Honda Certified Pre-Owned Vehicles (HCPV) Limited Warranty extends the non-powertrain coverage by 1 year/12,000 miles from the date of purchase or expiration of new car warranty date.
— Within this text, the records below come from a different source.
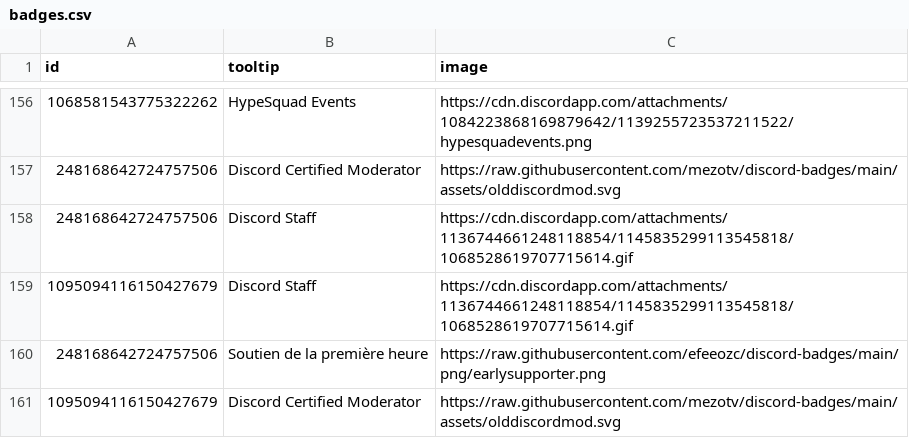
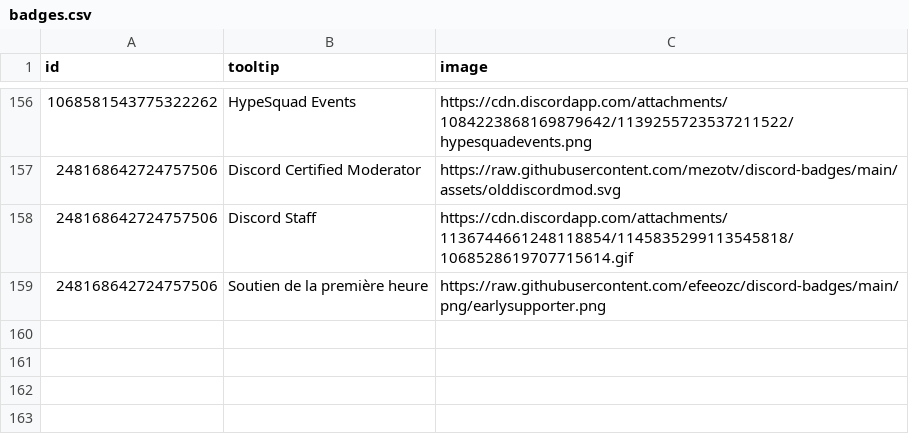
Before and after one commit to Sutoreitsoh/crackbadge-vencord, a CSV file: badges.csv, drawn as a sheet; only a part is shown, gaps mark what is left out; the diff names each change by its address in the sheet, - before the commit and + after, or states it on an @@ line.

Commit message:
Update badges.csv

```diff
--- a/badges.csv
+++ b/badges.csv
-row 159: 1095094116150427679 | Discord Staff | https://cdn.discordapp.com/attachments/1136744661248118854/1145835299113545818/1068528619707715614.gif
-row 161: 1095094116150427679 | Discord Certified Moderator | https://raw.githubusercontent.com/mezotv/discord-badges/main/assets/olddiscordmod.svg
```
In addition, Honda Certified Pre-Owned Vehicles (HCPV) Limited Warranty extends the powertrain coverage to 7 years/100,000 miles.
Age/Mileage Eligibility 6 year or 80,000 miles
Lease Term Certified No
Point Inspection 150
Return/Exchange Program No
Roadside Assistance No
Special Financing Yes
Transferrable Warranty Yes
Warranty Deductible $0

Learn more about certified pre-owned vehicles

Printable Version

1999 Honda Civic Hatchback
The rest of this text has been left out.